The US National Radio Astronomy Observatory recently announced that the 2010 Karl G. Jansky
Lectureship has been awarded to Prof. Reinhard Genzel, Director of the Max Plank Institute for
Extraterrestrial Physics in Garching. The Jansky Lectureship, named after the man who first
detected radio waves from a cosmic source in 1932, recognizes outstanding contributions to the
advancement of radio astronomy.
Karl Jansky also first discovered radio waves from the central region of our Milky Way galaxy and on
2. November 2010 in Charlottesville Genzel will present the latest results about this region in his
Jansky Lecture about "The Galactic Centre Black Hole and Nuclear Star Cluster". In his talk he will
explain how observations across the electromagnetic spectrum led to the conclusion that SgrA* has to
be a black hole and how - to our current knowledge - this black hole interacts with the surrounding
star cluster, including the riddle of recent star formation near the hole.
While the Black Hole in the centre of own Milky Way is one of the core research topics of Genzel and
his group, more generally he also studies whether accretion onto massive black holes or star formation
powers active galaxies. To this end, together with his collaborators he developed instrumentation at
sub-millimetre and infrared wavelengths to probe the central regions of galaxies. Further instrumentation
developments in adaptive optics and interferometry will push the frontiers of high-resolution imaging
and spectroscopic observations of galaxies using such diverse facilities as Herschel, the VLT, and the
Karl G. Jansky
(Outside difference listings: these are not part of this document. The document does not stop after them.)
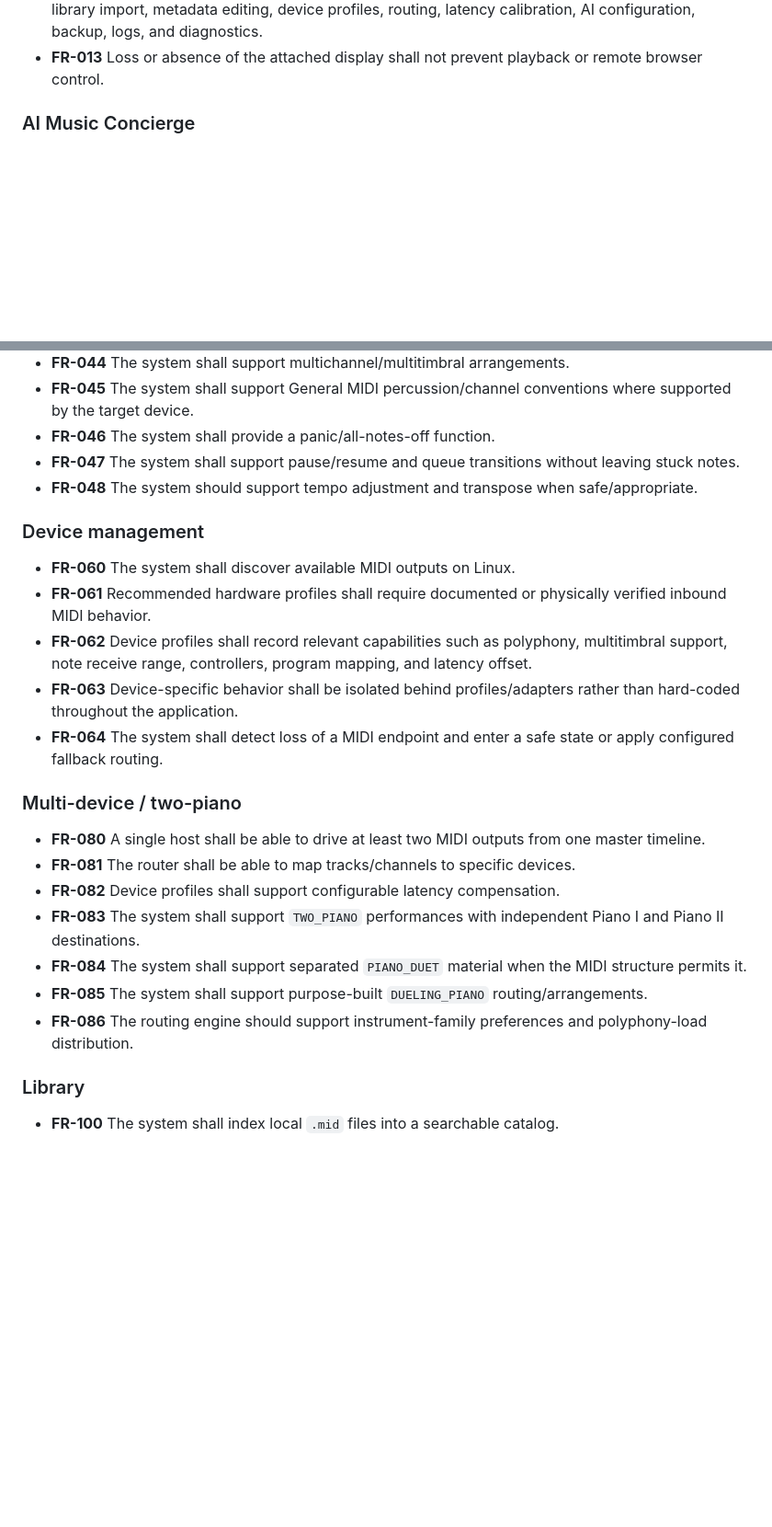
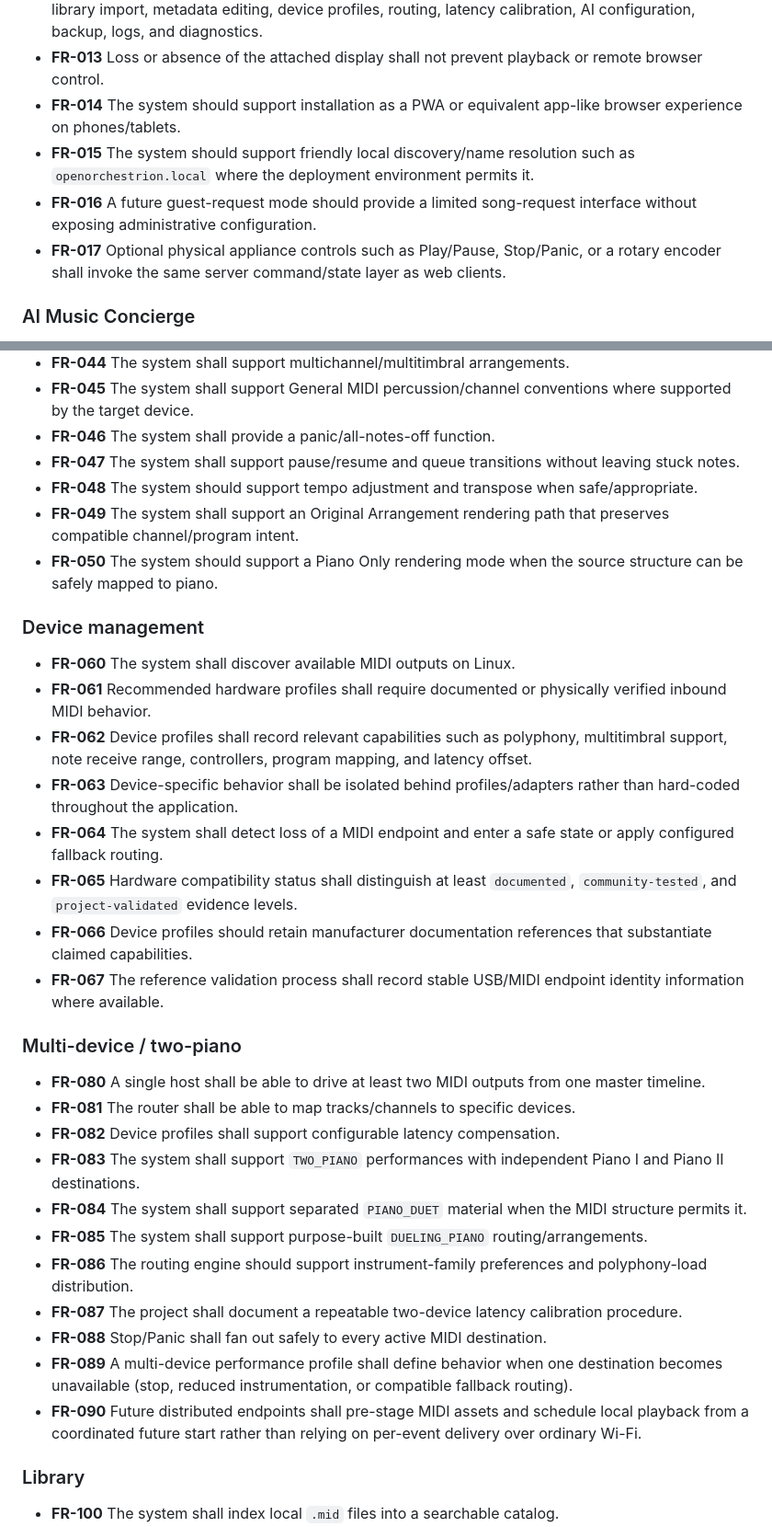
Before and after one commit to kurthamm/openorchestrion, a Markdown page: docs/requirements.md, 2 parts joined by grey strips. Shown at 92% size. Drawn GitHub-style; blank space fills up the shorter version.

```diff
--- a/docs/requirements.md
+++ b/docs/requirements.md
@@ -19,6 +19,10 @@ This document captures the current requirements discussed for OpenOrchestrion. I
 - **FR-011** The local appliance UI shall prioritize immediate listening functions over administration complexity.
 - **FR-012** Full administration functions shall remain available through the household web UI, including library import, metadata editing, device profiles, routing, latency calibration, AI configuration, backup, logs, and diagnostics.
 - **FR-013** Loss or absence of the attached display shall not prevent playback or remote browser control.
+- **FR-014** The system should support installation as a PWA or equivalent app-like browser experience on phones/tablets.
+- **FR-015** The system should support friendly local discovery/name resolution such as `openorchestrion.local` where the deployment environment permits it.
+- **FR-016** A future guest-request mode should provide a limited song-request interface without exposing administrative configuration.
+- **FR-017** Optional physical appliance controls such as Play/Pause, Stop/Panic, or a rotary encoder shall invoke the same server command/state layer as web clients.
 
 ### AI Music Concierge
 
@@ -42,6 +50,8 @@ This document captures the current requirements discussed for OpenOrchestrion. I
 - **FR-046** The system shall provide a panic/all-notes-off function.
 - **FR-047** The system shall support pause/resume and queue transitions without leaving stuck notes.
 - **FR-048** The system should support tempo adjustment and transpose when safe/appropriate.
+- **FR-049** The system shall support an Original Arrangement rendering path that preserves compatible channel/program intent.
+- **FR-050** The system should support a Piano Only rendering mode when the source structure can be safely mapped to piano.
 
 ### Device management
 
@@ -50,6 +60,9 @@ This document captures the current requirements discussed for OpenOrchestrion. I
 - **FR-062** Device profiles shall record relevant capabilities such as polyphony, multitimbral support, note receive range, controllers, program mapping, and latency offset.
 - **FR-063** Device-specific behavior shall be isolated behind profiles/adapters rather than hard-coded throughout the application.
 - **FR-064** The system shall detect loss of a MIDI endpoint and enter a safe state or apply configured fallback routing.
+- **FR-065** Hardware compatibility status shall distinguish at least `documented`, `community-tested`, and `project-validated` evidence levels.
+- **FR-066** Device profiles should retain manufacturer documentation references that substantiate claimed capabilities.
+- **FR-067** The reference validation process shall record stable USB/MIDI endpoint identity information where available.
 
 ### Multi-device / two-piano
 
@@ -60,6 +73,10 @@ This document captures the current requirements discussed for OpenOrchestrion. I
 - **FR-084** The system shall support separated `PIANO_DUET` material when the MIDI structure permits it.
 - **FR-085** The system shall support purpose-built `DUELING_PIANO` routing/arrangements.
 - **FR-086** The routing engine should support instrument-family preferences and polyphony-load distribution.
+- **FR-087** The project shall document a repeatable two-device latency calibration procedure.
+- **FR-088** Stop/Panic shall fan out safely to every active MIDI destination.
+- **FR-089** A multi-device performance profile shall define behavior when one destination becomes unavailable (stop, reduced instrumentation, or compatible fallback routing).
+- **FR-090** Future distributed endpoints shall pre-stage MIDI assets and schedule local playback from a coordinated future start rather than relying on per-event delivery over ordinary Wi-Fi.
 
 ### Library
 
```
Also changed, not shown: other parts of docs/requirements.md (+30 -0 lines).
Genzel's work has been internationally recognized with many honours and awards, including the Gottfried
Wilhelm Leibniz Prize (1990), the Shaw Prize (2008), and the "Galileo 2000" Prize (2009). In 1986, Genzel
became Director at the Max Planck Institute for Extraterrestrial Physics in Garching, also regularly visits
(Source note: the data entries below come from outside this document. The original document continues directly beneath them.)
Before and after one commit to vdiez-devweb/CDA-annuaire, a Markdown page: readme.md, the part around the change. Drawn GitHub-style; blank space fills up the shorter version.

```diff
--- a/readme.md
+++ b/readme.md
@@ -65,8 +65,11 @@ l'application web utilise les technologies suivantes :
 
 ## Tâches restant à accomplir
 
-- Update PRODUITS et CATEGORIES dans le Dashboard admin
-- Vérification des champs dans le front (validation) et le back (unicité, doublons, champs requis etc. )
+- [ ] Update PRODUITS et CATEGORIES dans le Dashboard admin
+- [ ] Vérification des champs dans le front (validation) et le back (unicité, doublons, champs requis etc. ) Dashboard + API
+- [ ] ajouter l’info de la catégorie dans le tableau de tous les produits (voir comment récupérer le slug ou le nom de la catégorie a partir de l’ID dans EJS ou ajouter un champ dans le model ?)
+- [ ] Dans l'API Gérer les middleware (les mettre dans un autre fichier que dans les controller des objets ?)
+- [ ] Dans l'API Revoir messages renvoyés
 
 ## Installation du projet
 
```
the USA as part-time professor at the University of California, Berkeley. In 2000, he became a foreign
member of the United States National Academy of Sciences.
The National Radio Astronomy Observatory is a facility of the National Science Foundation operated under
cooperative agreement by Associated Universities, Inc. It operates a complementary suite of powerful
telescopes including the Very Large Array (VLA), an array of 27 radio telescopes, and the Very Long Baseline
Array (VLBA), an array of 10 radio telescopes and the highest resolution astronomical telescope. The
NRAO is also building two new major facilities, the Atacama Large Millimeter/submillimeter Array (ALMA),
a partnership with Europe, Japan, and Chile and the Expanded Very Large Array (EVLA), a partnership with
Canada and Mexico, and a major step towards the international Square Kilometre Array (SKA).